PROBLEM TO WORK ON: Output the entries underneath exactly as they are.
RECORDS FOR THE EXERCISE Block Start
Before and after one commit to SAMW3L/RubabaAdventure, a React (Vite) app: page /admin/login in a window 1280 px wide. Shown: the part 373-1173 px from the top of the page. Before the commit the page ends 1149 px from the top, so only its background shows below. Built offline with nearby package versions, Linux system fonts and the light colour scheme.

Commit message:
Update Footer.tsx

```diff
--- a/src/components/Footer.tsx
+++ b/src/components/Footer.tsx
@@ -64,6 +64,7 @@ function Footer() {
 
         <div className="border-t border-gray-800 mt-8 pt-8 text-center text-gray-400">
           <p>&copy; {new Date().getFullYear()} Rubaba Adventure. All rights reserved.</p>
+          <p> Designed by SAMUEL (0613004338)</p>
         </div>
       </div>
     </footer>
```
RECORDS FOR THE EXERCISE Block End
ANSWER BOX:
Before and after one commit to SAMW3L/RubabaAdventure, a React (Vite) app: page /admin/login in a window 1280 px wide. Shown: the part 373-1173 px from the top of the page. Before the commit the page ends 1149 px from the top, so only its background shows below. Built offline with nearby package versions, Linux system fonts and the light colour scheme.

Commit message:
Update Footer.tsx

```diff
--- a/src/components/Footer.tsx
+++ b/src/components/Footer.tsx
@@ -64,6 +64,7 @@ function Footer() {
 
         <div className="border-t border-gray-800 mt-8 pt-8 text-center text-gray-400">
           <p>&copy; {new Date().getFullYear()} Rubaba Adventure. All rights reserved.</p>
+          <p> Designed by SAMUEL (0613004338)</p>
         </div>
       </div>
     </footer>
```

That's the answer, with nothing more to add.